Report every line of the records beneath this task that holds the string "const".
(MATERIALS PROVIDED)
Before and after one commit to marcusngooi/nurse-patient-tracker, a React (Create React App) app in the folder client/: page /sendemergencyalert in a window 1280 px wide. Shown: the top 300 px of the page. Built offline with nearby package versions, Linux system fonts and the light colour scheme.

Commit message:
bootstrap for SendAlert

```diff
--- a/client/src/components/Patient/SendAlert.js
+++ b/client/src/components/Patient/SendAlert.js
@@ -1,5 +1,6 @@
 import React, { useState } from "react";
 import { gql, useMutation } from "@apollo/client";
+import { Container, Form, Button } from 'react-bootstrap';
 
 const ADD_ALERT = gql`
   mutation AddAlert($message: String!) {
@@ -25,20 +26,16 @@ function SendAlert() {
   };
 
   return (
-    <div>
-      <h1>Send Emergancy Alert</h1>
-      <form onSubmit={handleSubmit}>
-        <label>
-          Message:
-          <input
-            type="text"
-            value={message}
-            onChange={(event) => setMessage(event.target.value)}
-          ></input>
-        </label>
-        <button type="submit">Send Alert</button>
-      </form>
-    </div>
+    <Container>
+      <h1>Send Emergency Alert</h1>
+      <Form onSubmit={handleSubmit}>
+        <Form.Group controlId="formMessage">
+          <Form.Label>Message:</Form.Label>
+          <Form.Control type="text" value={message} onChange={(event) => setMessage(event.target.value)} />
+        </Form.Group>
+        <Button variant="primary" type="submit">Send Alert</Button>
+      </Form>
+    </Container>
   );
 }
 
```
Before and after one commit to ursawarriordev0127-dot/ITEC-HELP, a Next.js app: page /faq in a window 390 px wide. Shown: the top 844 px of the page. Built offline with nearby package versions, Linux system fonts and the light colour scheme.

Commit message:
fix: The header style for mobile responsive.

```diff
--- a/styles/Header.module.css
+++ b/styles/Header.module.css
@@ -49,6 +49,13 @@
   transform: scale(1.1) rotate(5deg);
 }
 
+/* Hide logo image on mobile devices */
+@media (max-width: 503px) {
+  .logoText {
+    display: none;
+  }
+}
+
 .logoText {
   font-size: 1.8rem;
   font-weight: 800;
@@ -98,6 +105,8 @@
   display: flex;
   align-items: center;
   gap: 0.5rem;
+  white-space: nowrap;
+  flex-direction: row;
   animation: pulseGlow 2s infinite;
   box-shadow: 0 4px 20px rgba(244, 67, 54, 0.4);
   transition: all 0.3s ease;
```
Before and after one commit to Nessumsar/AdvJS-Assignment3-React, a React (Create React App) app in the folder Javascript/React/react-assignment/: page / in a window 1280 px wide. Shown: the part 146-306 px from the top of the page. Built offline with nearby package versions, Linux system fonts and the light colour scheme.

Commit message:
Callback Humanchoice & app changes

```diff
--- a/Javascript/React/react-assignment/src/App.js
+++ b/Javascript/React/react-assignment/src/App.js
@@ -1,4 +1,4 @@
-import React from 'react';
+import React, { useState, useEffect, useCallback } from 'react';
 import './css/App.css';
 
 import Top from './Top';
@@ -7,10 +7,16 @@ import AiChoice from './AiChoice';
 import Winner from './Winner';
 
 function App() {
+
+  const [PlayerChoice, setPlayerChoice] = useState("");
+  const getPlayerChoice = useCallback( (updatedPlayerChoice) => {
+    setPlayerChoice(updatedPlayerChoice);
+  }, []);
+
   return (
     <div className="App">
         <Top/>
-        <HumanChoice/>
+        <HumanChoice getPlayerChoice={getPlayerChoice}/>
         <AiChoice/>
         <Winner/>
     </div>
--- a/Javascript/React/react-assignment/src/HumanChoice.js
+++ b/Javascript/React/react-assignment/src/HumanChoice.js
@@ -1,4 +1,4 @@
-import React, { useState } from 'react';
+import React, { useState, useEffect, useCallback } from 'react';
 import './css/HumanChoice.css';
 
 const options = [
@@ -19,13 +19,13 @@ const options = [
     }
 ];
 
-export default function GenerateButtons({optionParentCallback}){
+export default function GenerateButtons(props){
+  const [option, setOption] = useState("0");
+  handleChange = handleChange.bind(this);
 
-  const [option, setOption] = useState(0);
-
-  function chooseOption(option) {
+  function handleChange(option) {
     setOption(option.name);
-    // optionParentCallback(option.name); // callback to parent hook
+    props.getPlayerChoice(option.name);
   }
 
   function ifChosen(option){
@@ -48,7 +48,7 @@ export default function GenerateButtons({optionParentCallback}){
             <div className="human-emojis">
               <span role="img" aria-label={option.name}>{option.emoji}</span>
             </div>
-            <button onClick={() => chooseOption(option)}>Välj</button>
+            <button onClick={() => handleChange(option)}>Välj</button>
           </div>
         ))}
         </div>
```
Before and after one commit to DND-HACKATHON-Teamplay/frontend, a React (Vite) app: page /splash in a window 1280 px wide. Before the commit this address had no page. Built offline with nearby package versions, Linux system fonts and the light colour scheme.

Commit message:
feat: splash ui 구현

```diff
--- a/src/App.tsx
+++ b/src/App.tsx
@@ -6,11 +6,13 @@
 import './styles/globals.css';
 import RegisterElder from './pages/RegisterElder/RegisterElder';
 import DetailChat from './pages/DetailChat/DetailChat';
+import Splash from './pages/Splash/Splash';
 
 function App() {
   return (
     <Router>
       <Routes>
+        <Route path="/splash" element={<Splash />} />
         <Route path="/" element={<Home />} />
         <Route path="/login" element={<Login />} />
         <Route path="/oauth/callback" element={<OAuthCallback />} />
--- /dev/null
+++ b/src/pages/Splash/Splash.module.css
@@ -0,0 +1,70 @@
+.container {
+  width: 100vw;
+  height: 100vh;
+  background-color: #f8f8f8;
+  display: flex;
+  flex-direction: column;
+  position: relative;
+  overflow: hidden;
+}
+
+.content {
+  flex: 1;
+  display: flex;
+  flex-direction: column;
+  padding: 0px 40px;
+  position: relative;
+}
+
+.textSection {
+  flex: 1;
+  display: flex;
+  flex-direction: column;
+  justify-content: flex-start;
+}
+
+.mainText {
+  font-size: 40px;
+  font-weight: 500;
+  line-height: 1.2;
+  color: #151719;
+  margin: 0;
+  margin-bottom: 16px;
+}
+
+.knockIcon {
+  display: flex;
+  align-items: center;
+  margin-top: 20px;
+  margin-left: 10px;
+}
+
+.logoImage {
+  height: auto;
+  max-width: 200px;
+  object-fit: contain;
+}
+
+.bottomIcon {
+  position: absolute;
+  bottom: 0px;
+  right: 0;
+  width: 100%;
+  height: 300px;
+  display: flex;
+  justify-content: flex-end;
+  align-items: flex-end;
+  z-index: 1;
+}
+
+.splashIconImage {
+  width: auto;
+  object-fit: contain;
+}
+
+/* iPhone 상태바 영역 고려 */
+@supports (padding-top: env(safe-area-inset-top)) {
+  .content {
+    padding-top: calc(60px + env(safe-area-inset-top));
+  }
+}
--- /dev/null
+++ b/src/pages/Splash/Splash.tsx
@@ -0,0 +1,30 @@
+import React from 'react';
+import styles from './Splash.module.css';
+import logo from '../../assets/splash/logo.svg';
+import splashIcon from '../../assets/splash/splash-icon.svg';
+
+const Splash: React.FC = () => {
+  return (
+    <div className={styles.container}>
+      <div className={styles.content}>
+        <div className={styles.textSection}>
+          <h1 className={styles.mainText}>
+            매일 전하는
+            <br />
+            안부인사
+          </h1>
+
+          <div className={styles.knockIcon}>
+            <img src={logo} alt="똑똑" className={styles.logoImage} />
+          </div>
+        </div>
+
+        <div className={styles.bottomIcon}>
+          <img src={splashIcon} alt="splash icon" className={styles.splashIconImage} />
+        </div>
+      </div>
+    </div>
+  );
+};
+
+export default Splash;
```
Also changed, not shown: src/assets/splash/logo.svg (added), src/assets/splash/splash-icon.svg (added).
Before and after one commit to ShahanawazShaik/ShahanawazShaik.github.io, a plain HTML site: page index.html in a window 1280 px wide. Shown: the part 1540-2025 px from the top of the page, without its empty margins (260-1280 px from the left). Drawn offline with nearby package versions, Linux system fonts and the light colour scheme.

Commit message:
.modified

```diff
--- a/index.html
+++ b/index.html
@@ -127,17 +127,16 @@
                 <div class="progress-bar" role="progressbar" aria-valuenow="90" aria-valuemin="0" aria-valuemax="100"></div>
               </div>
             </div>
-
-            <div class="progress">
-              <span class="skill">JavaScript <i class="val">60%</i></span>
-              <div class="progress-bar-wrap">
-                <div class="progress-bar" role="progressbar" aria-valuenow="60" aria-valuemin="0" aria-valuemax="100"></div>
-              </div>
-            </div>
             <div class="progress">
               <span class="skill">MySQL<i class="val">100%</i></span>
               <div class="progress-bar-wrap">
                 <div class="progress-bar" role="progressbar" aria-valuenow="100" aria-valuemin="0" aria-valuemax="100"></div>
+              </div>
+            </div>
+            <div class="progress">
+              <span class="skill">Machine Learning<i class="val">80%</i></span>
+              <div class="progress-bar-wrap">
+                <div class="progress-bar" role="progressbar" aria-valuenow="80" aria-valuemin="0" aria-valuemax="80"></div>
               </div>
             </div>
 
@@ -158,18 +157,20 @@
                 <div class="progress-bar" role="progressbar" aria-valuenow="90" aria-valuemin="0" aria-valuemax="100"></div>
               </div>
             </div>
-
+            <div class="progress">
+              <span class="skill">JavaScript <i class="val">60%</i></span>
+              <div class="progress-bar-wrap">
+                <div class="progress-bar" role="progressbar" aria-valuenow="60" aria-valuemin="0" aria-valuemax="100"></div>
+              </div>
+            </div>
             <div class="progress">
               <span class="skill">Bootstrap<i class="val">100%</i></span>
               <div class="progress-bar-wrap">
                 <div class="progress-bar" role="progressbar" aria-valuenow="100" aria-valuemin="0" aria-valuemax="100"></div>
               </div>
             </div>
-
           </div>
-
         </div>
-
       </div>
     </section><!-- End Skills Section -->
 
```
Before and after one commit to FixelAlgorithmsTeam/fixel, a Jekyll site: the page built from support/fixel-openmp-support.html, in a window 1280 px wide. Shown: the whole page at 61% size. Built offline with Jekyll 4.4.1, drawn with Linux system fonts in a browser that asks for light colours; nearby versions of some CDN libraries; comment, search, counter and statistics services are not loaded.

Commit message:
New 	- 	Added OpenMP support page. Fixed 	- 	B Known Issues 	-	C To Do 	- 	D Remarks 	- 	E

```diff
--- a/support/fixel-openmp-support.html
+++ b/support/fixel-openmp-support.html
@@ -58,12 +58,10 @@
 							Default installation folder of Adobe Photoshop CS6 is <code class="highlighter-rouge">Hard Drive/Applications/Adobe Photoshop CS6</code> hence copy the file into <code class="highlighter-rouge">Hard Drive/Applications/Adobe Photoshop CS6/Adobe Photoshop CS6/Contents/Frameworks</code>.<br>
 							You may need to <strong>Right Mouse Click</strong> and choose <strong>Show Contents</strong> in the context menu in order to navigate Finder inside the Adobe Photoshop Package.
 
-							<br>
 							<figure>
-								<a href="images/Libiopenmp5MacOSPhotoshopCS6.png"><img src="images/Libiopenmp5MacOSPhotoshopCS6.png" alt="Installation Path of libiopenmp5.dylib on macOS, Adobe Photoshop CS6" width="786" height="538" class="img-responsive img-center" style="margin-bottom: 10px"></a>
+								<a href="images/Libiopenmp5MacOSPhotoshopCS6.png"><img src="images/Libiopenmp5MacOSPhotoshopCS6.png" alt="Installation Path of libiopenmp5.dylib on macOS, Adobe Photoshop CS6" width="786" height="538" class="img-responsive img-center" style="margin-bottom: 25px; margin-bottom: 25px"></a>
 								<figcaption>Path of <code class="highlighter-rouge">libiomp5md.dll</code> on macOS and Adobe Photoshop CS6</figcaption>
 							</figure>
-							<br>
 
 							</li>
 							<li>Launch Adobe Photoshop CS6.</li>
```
(End MATERIALS PROVIDED)
▶ SOLUTION BELOW:
 const ADD_ALERT = gql`
+  const [PlayerChoice, setPlayerChoice] = useState("");
+  const getPlayerChoice = useCallback( (updatedPlayerChoice) => {
 const options = [
@@ -19,13 +19,13 @@ const options = [
+  const [option, setOption] = useState("0");
-  const [option, setOption] = useState(0);
+const Splash: React.FC = () => {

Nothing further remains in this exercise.